New Zealand is one step closer to reaching a free trade agreement with India and Kiwi companies are optimistic about their prospects in one of the world's fastest growing markets.
Indian Prime Minister Manmohan Singh expressed support for the deal this week during a visit by a high-level delegation, including Prime Minister John Key and Trade Minister Tim Groser.
Talks towards a FTA began last year, and Singh said the negotiations were proceeding well "and in the right direction".
Mike Daniell, chief executive of medical device manufacturer Fisher & Paykel Healthcare, said India was one of the firm's most buoyant markets. But tariffs on its exports to that country were quite high - between 5 and 9 per cent - and it would be good to see the duties gone, he said.
F&P Healthcare operates a distribution centre and sales office in the southern Indian city of Bangalore, with a staff of around 25.
"Since we established that office we've seen very good growth each year," he said.
"A lot of new hospitals are being built and we expect to see ongoing strong growth in India."
Rakon chief operating officer Graham Leaming said the Mt Wellington-based technology firm, which has a joint venture in Bangalore with India's Centum Electronics, would welcome the FTA.
"Our Bangalore facility has since quadrupled capacity and grown to 350 employees. Revenue from this JV will grow to around US$25 million this year," he said.
"An FTA would further enhance our ability to both share technology and increase sales of our products manufactured in New Zealand to India."
Such optimism is not limited to technology.
Fonterra manager trade strategy James McVitty said a comprehensive FTA that included dairy would help the company to develop partnerships with the Indian industry and provide benefits to both countries.
India was the largest producer of milk in the world, with 112 million tonnes in 2010, McVitty said.
Dairy consumer prices in India had been rising at 20 per cent per annum over the past three years due to the growth in demand outstripping the growth of domestic supply, he said.
"With increasing affluence across India, it will be a massive challenge for the dairy industry to double milk production over the next 15 years to meet forecast demand."
Fonterra expected India to become the fastest-growing dairy market in the world.
ANZ rural economist Con Williams said forestry and dairy, with logs, butter and milk powder, were at present the two big export sectors to India.
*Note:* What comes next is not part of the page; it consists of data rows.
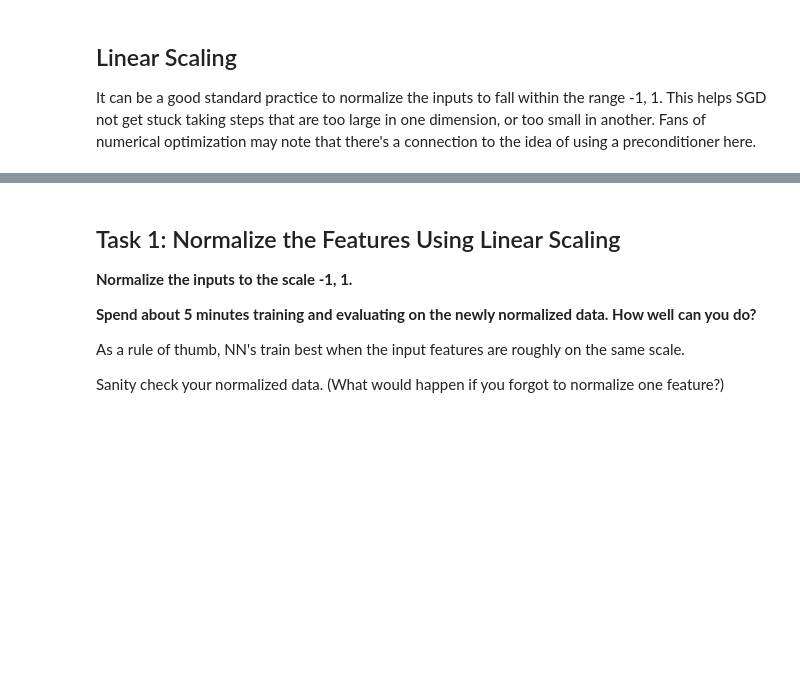
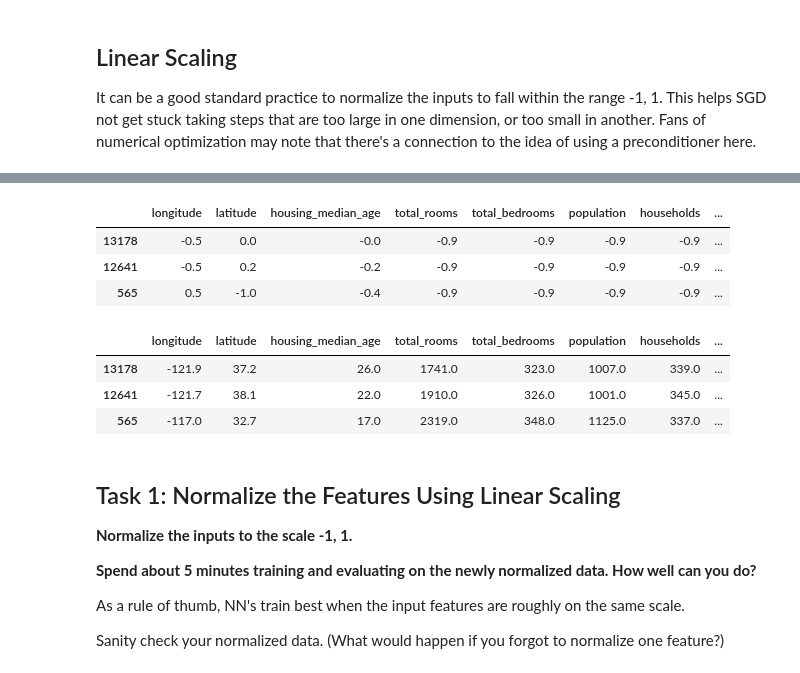
Before and after one commit to tenvol/tsf00, a Jupyter notebook: improving_neural_net_performance.ipynb, the cells around one changed output, grey strips where cells are left out. Drawn from its saved outputs; the diff is of its cells as text; code cells hidden in the pictures; blank space fills up the shorter version.

```diff
--- a/improving_neural_net_performance.ipynb
+++ b/improving_neural_net_performance.ipynb
@@ -515,3 +351,17 @@ training_examples.head(2)
+# %%
+chdf_normalized.head(3)
+# %% [output]
+|  | longitude | latitude | housing_median_age | total_rooms | total_bedrooms | population | households | ... |
+| 13178 | -0.5 | 0.0 | -0.0 | -0.9 | -0.9 | -0.9 | -0.9 | ... |
+| 12641 | -0.5 | 0.2 | -0.2 | -0.9 | -0.9 | -0.9 | -0.9 | ... |
+| 565 | 0.5 | -1.0 | -0.4 | -0.9 | -0.9 | -0.9 | -0.9 | ... |
+# %%
+california_housing_dataframe.head(3)
+# %% [output]
+|  | longitude | latitude | housing_median_age | total_rooms | total_bedrooms | population | households | ... |
+| 13178 | -121.9 | 37.2 | 26.0 | 1741.0 | 323.0 | 1007.0 | 339.0 | ... |
+| 12641 | -121.7 | 38.1 | 22.0 | 1910.0 | 326.0 | 1001.0 | 345.0 | ... |
+| 565 | -117.0 | 32.7 | 17.0 | 2319.0 | 348.0 | 1125.0 | 337.0 | ... |
 # %% [markdown]
 ## Task 1: Normalize the Features Using Linear Scaling
 
```
Also changed, not shown: parts of 35 cells of this notebook.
"So you've already got a beachhead for some of those products ... getting rid of some of those constraints will allow them to grow further and then perhaps allow others sectors such as kiwifruit and the like to also access that market," Williams said.
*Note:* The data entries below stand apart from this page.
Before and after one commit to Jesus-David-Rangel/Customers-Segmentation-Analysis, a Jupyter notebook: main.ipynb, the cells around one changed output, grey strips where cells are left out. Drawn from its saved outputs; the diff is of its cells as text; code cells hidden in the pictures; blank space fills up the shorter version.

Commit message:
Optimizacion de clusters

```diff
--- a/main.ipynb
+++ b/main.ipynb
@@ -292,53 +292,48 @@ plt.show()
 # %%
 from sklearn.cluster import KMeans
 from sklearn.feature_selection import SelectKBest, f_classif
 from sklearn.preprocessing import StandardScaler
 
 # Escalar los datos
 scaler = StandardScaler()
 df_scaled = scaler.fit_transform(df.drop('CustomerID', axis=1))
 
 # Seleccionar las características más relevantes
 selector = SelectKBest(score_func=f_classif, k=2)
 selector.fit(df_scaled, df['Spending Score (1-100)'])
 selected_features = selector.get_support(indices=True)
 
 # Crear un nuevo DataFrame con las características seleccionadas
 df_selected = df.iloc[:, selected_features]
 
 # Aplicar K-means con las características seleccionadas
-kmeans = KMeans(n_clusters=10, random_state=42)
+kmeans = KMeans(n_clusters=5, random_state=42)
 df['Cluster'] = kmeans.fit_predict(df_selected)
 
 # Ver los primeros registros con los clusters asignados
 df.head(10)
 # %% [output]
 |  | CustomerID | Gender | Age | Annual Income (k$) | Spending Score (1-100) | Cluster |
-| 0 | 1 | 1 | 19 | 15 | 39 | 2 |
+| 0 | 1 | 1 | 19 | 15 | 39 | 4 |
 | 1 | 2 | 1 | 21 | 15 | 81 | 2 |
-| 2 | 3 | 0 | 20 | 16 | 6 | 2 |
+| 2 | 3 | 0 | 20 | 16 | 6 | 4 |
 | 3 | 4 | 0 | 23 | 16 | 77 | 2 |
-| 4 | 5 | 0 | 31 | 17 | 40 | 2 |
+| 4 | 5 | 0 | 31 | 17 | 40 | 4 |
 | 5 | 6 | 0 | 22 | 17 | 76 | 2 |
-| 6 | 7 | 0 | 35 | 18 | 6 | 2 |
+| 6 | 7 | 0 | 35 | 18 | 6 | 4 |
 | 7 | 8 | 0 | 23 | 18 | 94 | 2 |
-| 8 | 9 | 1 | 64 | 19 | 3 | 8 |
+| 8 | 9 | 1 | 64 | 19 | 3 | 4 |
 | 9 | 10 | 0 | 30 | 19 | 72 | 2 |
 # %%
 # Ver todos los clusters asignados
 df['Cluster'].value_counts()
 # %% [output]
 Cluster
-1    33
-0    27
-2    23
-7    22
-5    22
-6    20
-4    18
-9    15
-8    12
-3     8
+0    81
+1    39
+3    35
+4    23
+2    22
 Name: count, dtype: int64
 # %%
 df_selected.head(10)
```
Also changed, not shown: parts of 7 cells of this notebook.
A report by ANZ in March said if all the present bilateral negotiations were successful New Zealand would have free access to more than half the world's population, accounting for nearly half of global gross domestic product.
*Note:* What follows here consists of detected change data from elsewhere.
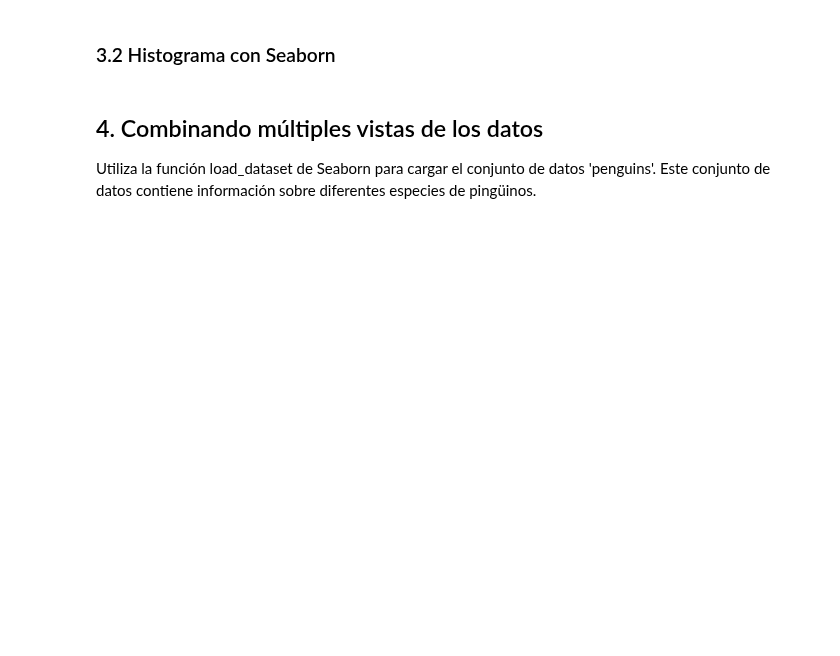
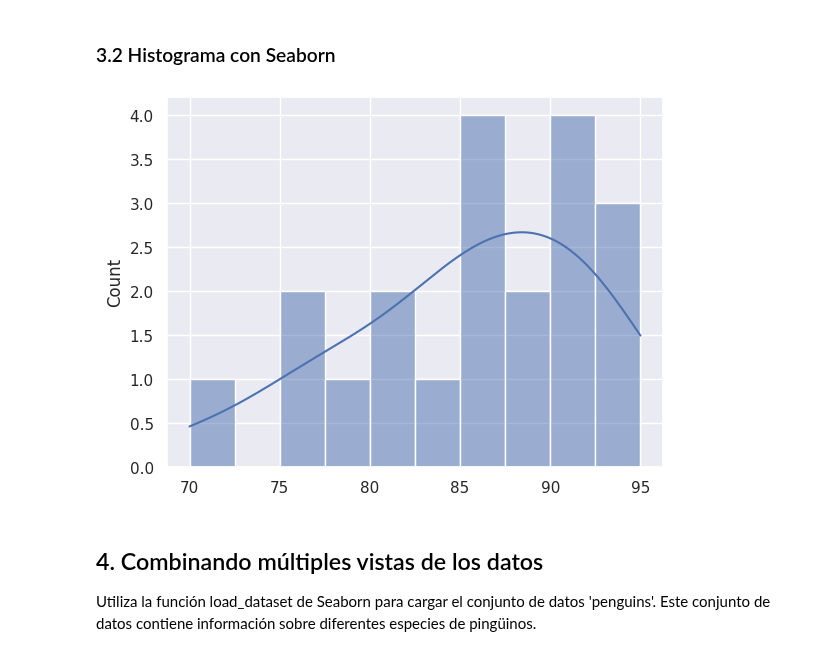
Before and after one commit to mpintoponce/python_utec, a Jupyter notebook: Modulo03:Visualizacion_de_Datos/05.Sesión_5_Ejemplos.ipynb, the cells around one changed output. Drawn from its saved outputs; the diff is of its cells as text; code cells hidden in the pictures; blank space fills up the shorter version.

```diff
--- a/Modulo03:Visualizacion_de_Datos/05.Sesión_5_Ejemplos.ipynb
+++ b/Modulo03:Visualizacion_de_Datos/05.Sesión_5_Ejemplos.ipynb
@@ -358,21 +360,23 @@ plt.show()
 # %%
 import seaborn as sns
 import matplotlib.pyplot as plt
 import pandas as pd
 
 # Datos de ejemplo (simulados)
 notas = pd.Series([85, 90, 88, 75, 70, 95, 80, 85, 90, 92, 78, 85, 89, 94, 77, 84, 82, 91, 87, 93])
 
 # Crear el histograma usando Seaborn
-sns.histplot(notas, bins=10, kde=True, color='b')
+sns.histplot(notas, bins=10, kde=True, color='b') # kde = Permite graficas la línea azul de tendencia.
 
 # Etiquetas y título
-plt.xlabel('Notas')
-plt.ylabel('Frecuencia')
-plt.title('Distribución de Notas de la Clase')
+#plt.xlabel('Notas')
+#plt.ylabel('Frecuencia')
+#plt.title('Distribución de Notas de la Clase')
 
 # Mostrar el gráfico
 plt.show()
+# %% [output]
+[figure, added]
 # %% [markdown]
 ## 4. Combinando múltiples vistas de los datos
 
```
Also changed, not shown: parts of 2 cells of this notebook.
"And that's a pretty big playground for New Zealand in terms of a marketplace," Williams said.
Beef and Lamb New Zealand chairman Mike Petersen said non-tariff trade barriers were one of the biggest issues.
"The requirements just to be able to access the market are too tough" Petersen said.
He said the potential of India was vast, with a free trade agreement that dealt with such issues.
"In many ways it's actually potentially a much, much bigger market for sheepmeat than China."
Petersen said it was important that an agreement was comprehensive.
"We wouldn't want to see any carve-outs, any concessions made because increasingly with the World Trade Organisation Doha round looking like it's going to be dead for a couple of years this is now the big game in town," he said.
"We don't want to set precedents anywhere, with any country that can be used against us in other negotiations around the world."